Fortunately, the tech companies are investing solidly in intellectual products like software development and applied research. Employment is still rising strongly in the Bay Area and the Silicon Valley. Should the tech companies falter, home prices in San Francisco and San Jose are vulnerable to a downturn and could pull down the national economy close to a zero growth line.
On the consumer side, fatigue is setting in despite a record number of jobs, rising wages, and plentiful wealth accumulation by homeowners and stock market investors. Consumer spending was slow with only 0.9% overall gain in the first quarter of 2019, due primarily to falling vehicle sales. A few quarters of declining vehicle sales are not a good predictor of an economic cycle, but a persistent fall in auto sales has been a reliable leading indicator of an impending economic recession. In the first quarter of this year, the total vehicle sales fell to 16.9 million annualized pace, a decline from 17.5 million in the prior quarter. The second quarter data looks to hold on at 16.9 million or 17 million. There is no recessionary sign yet from vehicle sales. Other areas of consumer expenditure are running mostly positive, except in home furnishing and appliance stores. Home sales year-to-date are down 3%, which explains the softer activity at these retail outlets.
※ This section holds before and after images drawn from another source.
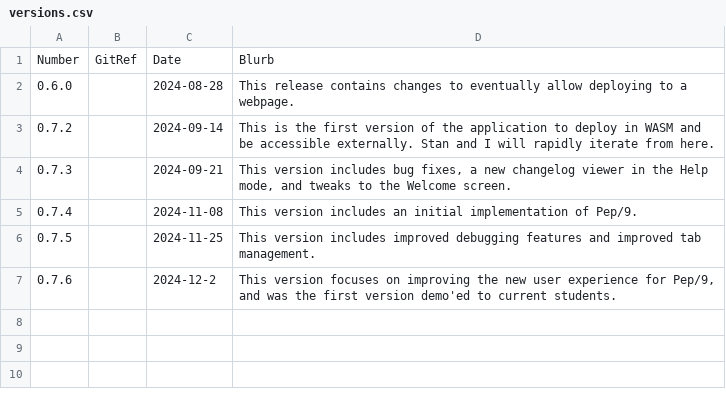
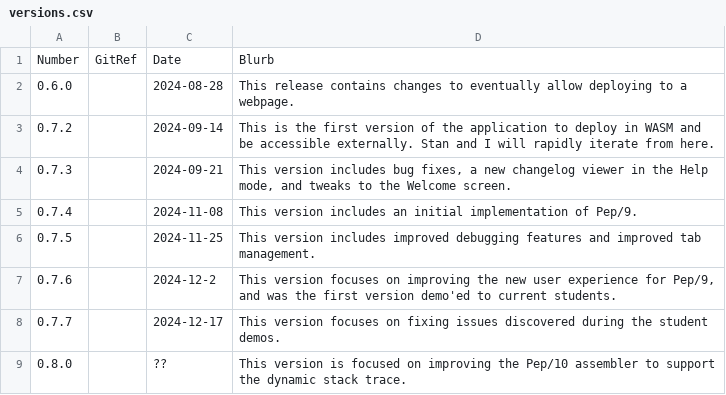
Before and after one commit to Matthew-McRaven/Pepp, a CSV file: data/changelog/versions.csv, drawn as a sheet; the diff names each change by its address in the sheet, - before the commit and + after, or states it on an @@ line.

```diff
--- a/data/changelog/versions.csv
+++ b/data/changelog/versions.csv
+row 8: 0.7.7 |  | 2024-12-17 | This version focuses on fixing issues discovered during the student demos.
+row 9: 0.8.0 |  | ?? | This version is focused on improving the Pep/10 assembler to support the dynamic stack trace.
```
Also changed, not shown: data/changelog/changes.csv.
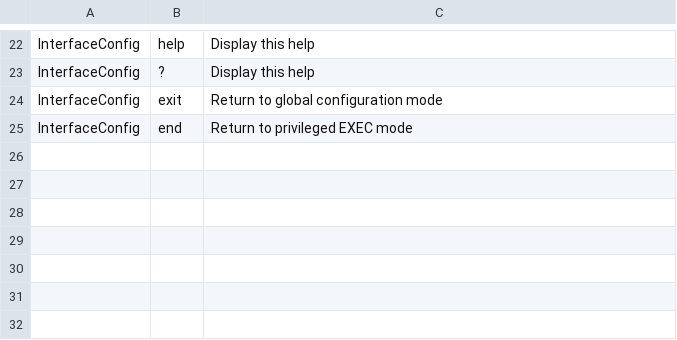
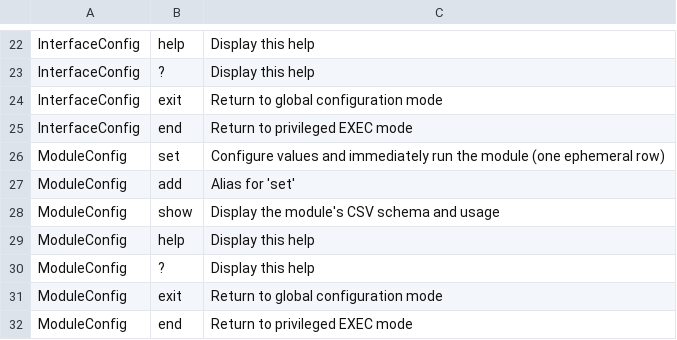
Before and after one commit to suzugross/fabriq, a CSV file: apps/fabriq_ios/data/help_text.csv, drawn as a sheet; only a part is shown, gaps mark what is left out.

```diff
--- a/apps/fabriq_ios/data/help_text.csv
+++ b/apps/fabriq_ios/data/help_text.csv
@@ -25 +25,8 @@ InterfaceConfig,exit,Return to global configuration mode
 InterfaceConfig,end,Return to privileged EXEC mode
+ModuleConfig,set,Configure values and immediately run the module (one ephemeral row)
+ModuleConfig,add,Alias for 'set'
+ModuleConfig,show,Display the module's CSV schema and usage
+ModuleConfig,help,Display this help
+ModuleConfig,?,Display this help
+ModuleConfig,exit,Return to global configuration mode
+ModuleConfig,end,Return to privileged EXEC mode
```
Also changed, not shown: 11 other files.
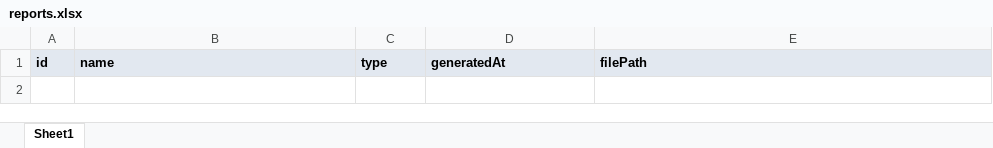
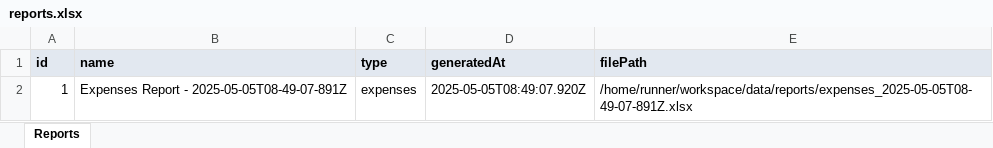
Before and after one commit to Jeevaskb/ProductionFinanceTracker, an Excel workbook: data/reports.xlsx, sheet Reports, drawn as a sheet; values as stored, in another font and other column widths than the file's, no borders; the diff names each change by its address in the sheet, - before the commit and + after, or states it on an @@ line.

```diff
--- a/data/reports.xlsx (sheet Reports)
+++ b/data/reports.xlsx (sheet Reports)
-sheet tab: Sheet1
+sheet tab: Reports
+row 2: 1 | Expenses Report - 2025-05-05T08-49-07-891Z | expenses | 2025-05-05T08:49:07.920Z | /home/runner/workspace/data/reports/expenses_2025-05-05T08-49-07-891Z.xlsx
```
Also changed, not shown: data/expenses.xlsx, data/production_units.xlsx, 2 other files.
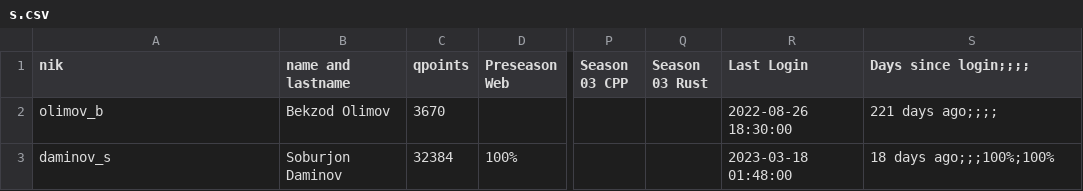
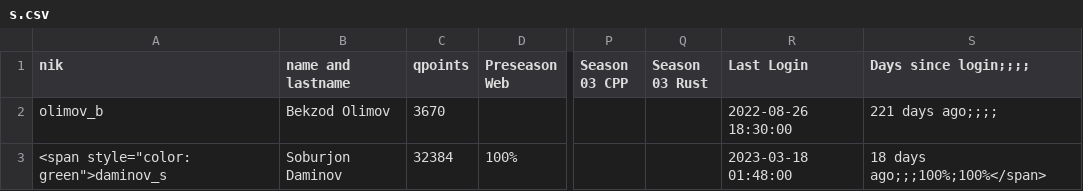
Before and after one commit to Soburjon19/qwasar-users, a CSV file: s.csv, drawn as a sheet; only a part is shown, gaps mark what is left out; the diff names each change by its address in the sheet, - before the commit and + after, or states it on an @@ line.

Commit message:
Update s.csv

```diff
--- a/s.csv
+++ b/s.csv
-A3 (nik): daminov_s
+A3 (nik): <span style="color: green">daminov_s
-S3 (Days since login;;;;): 18 days ago;;;100%;100%
+S3 (Days since login;;;;): 18 days ago;;;100%;100%</span>
```
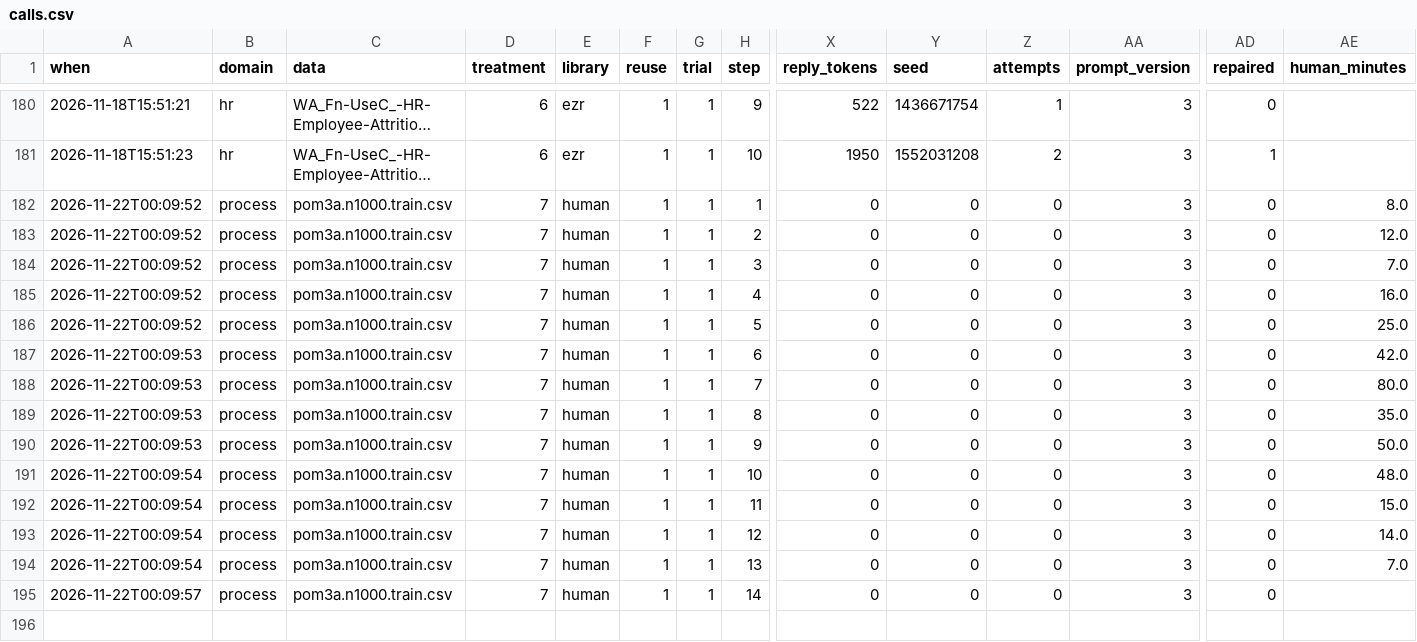
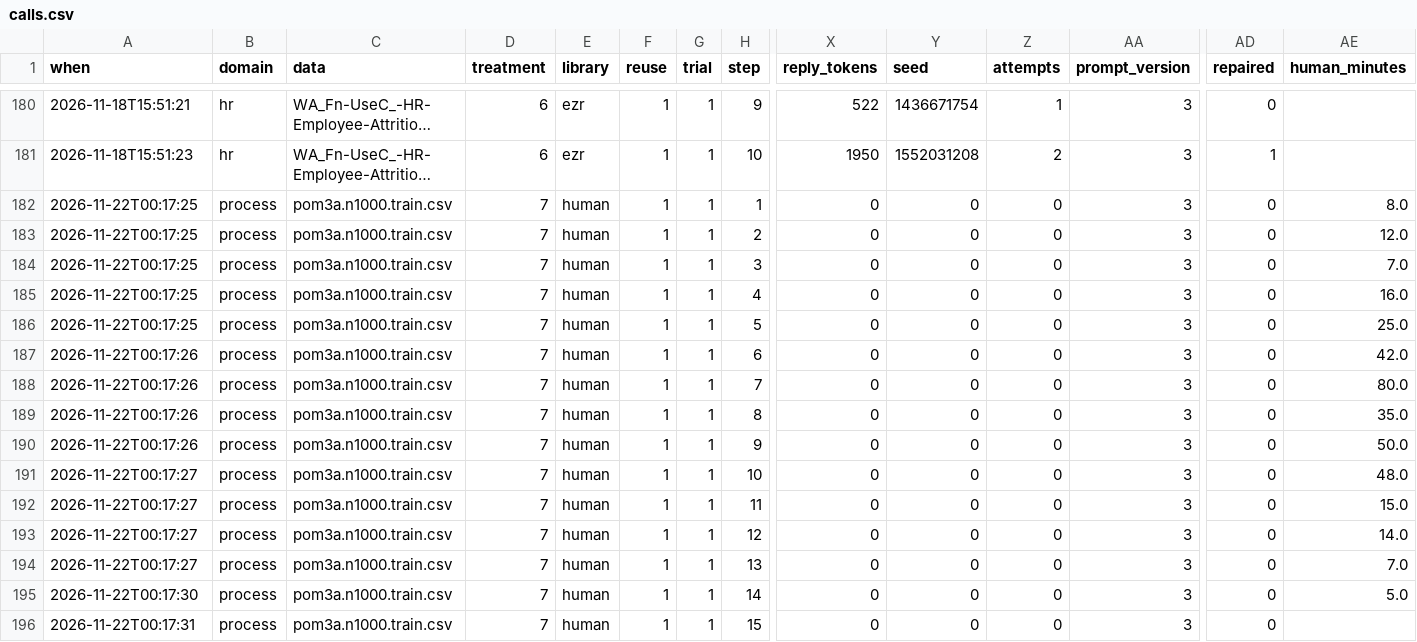
Before and after one commit to pendi1901/SEAI-grpoj, a CSV file: results/calls.csv, drawn as a sheet; only a part is shown, gaps mark what is left out; long unchanged cells end in …; rows hold the shown columns only; the diff names each change by its address in the sheet, - before the commit and + after, or states it on an @@ line.

Commit message:
t7 process step 15 (blame): top two inputs from step 5's differences

```diff
--- a/results/calls.csv
+++ b/results/calls.csv
-A182:A186 (when): 2026-11-22T00:09:52
+A182:A186 (when): 2026-11-22T00:17:25
-A187:A190 (when): 2026-11-22T00:09:53
+A187:A190 (when): 2026-11-22T00:17:26
-A191:A194 (when): 2026-11-22T00:09:54
+A191:A194 (when): 2026-11-22T00:17:27
-A195 (when): 2026-11-22T00:09:57
+A195 (when): 2026-11-22T00:17:30
-AE195 (human_minutes): (empty)
+AE195 (human_minutes): 5.0
+row 196: 2026-11-22T00:17:31 | process | pom3a.n1000.train.csv | 7 | human | 1 | 1 | 15 | 0 | 0 | 0 | 3 | 0
```
Also changed, not shown: results/scores.csv, t7/minutes.csv, 29 other files.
Government spending is partly contributing to growth, especially due to state and local governments opening up their wallets while being flush with revenue from the growing economy and rising property values (and hence property tax revenue.) Opening a local library or fixing pot-holes require hiring workers.
In the international arena, U.S. exports rose and imports fell, thereby shrinking the trade deficit. One caution is that slower activity of exports and imports have in the past correlated with a slowing economy. If businesses cannot operate in the most efficient manner as they see fit, then the economy slows. During the last recession in 2009, imports fell 13% while exports fell 8%. America lost 8 million jobs during the recession. Two recessions ago in 2001, imports and exports had also fallen. America lost 2 million jobs. When imports and exports rose, the broader economy created jobs on net from increased global business activity, even though some local companies shut down due to increased competition.
Real estate is the key area for future growth and a savior in the continuing economic expansion. There is a housing shortage and hence a critical need to build more homes, especially at moderately priced points where the demand is the strongest. Rising home sales and increased housing starts have nearly always been associated with economic expansion. More home sales also mean increased number of Americans who can participate in wealth gains. Consequently, consumer spending, including vehicle sales, can turn higher.
The U.S. economy is recording its longest expansion ever at 10 years. That does not mean we are due for a recession. Australia is one example of a fully developed economy able to keep on expanding for 20 years. The second quarter and third quarter GDP growth rate will only be around 2% based on momentum factors. If the housing market turns measurably higher, the economy looks to do just fine for the remainder of the year and even better next year. If the trade war rhetoric quiets down and a genuine trade agreement is signed allowing for even more business freedom, then expect an economic boom.